═══ Supplied material

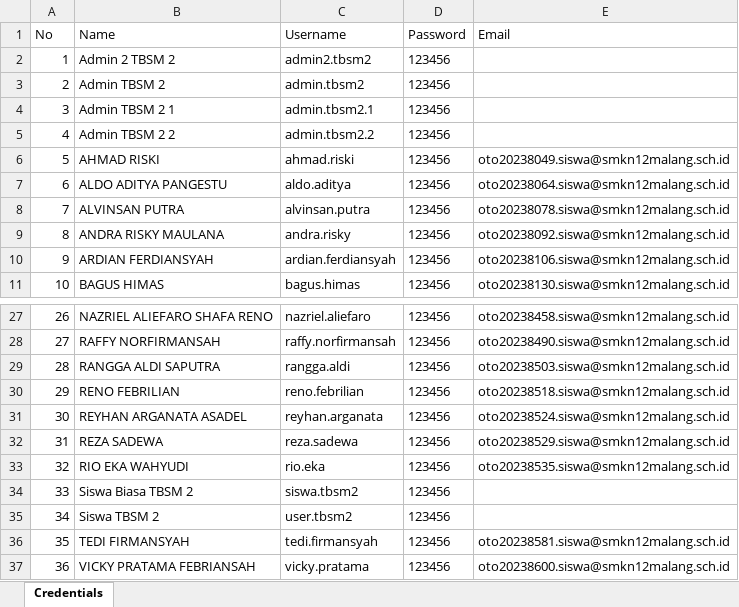
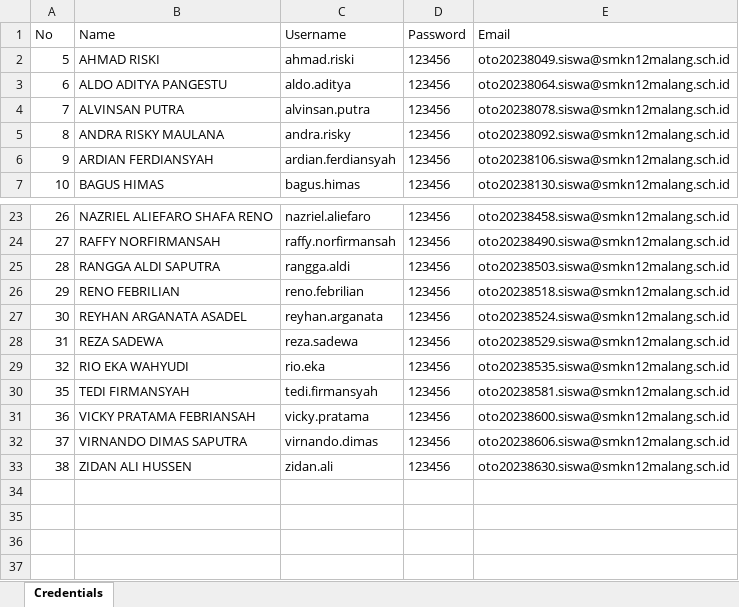
Before and after one commit to lana2909/lastnote18, an Excel workbook: credentials/Credentials_TBSM 2.xlsx, sheet Credentials, drawn as a sheet; only a part is shown, gaps mark what is left out; the shorter side is filled out with more unchanged rows; values as stored, in another font and other column widths than the file's, no borders; the diff names each change by its address in the sheet, - before the commit and + after, or states it on an @@ line.

```diff
--- a/credentials/Credentials_TBSM 2.xlsx (sheet Credentials)
+++ b/credentials/Credentials_TBSM 2.xlsx (sheet Credentials)
-row 2: 1 | Admin 2 TBSM 2 | admin2.tbsm2 | 123456
-row 3: 2 | Admin TBSM 2 | admin.tbsm2 | 123456
-row 4: 3 | Admin TBSM 2 1 | admin.tbsm2.1 | 123456
-row 5: 4 | Admin TBSM 2 2 | admin.tbsm2.2 | 123456
-row 34: 33 | Siswa Biasa TBSM 2 | siswa.tbsm2 | 123456
-row 35: 34 | Siswa TBSM 2 | user.tbsm2 | 123456
```
Also changed, not shown: credentials/Credentials_PPLG 1.xlsx, credentials/Credentials_PPLG 2.xlsx, 14 other files.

══════

▶ **What is being asked**
Give back the material above exactly, with each picture removed.

▶ **Exercise response**
Before and after one commit to lana2909/lastnote18, an Excel workbook: credentials/Credentials_TBSM 2.xlsx, sheet Credentials, drawn as a sheet; only a part is shown, gaps mark what is left out; the shorter side is filled out with more unchanged rows; values as stored, in another font and other column widths than the file's, no borders; the diff names each change by its address in the sheet, - before the commit and + after, or states it on an @@ line.

```diff
--- a/credentials/Credentials_TBSM 2.xlsx (sheet Credentials)
+++ b/credentials/Credentials_TBSM 2.xlsx (sheet Credentials)
-row 2: 1 | Admin 2 TBSM 2 | admin2.tbsm2 | 123456
-row 3: 2 | Admin TBSM 2 | admin.tbsm2 | 123456
-row 4: 3 | Admin TBSM 2 1 | admin.tbsm2.1 | 123456
-row 5: 4 | Admin TBSM 2 2 | admin.tbsm2.2 | 123456
-row 34: 33 | Siswa Biasa TBSM 2 | siswa.tbsm2 | 123456
-row 35: 34 | Siswa TBSM 2 | user.tbsm2 | 123456
```
Also changed, not shown: credentials/Credentials_PPLG 1.xlsx, credentials/Credentials_PPLG 2.xlsx, 14 other files.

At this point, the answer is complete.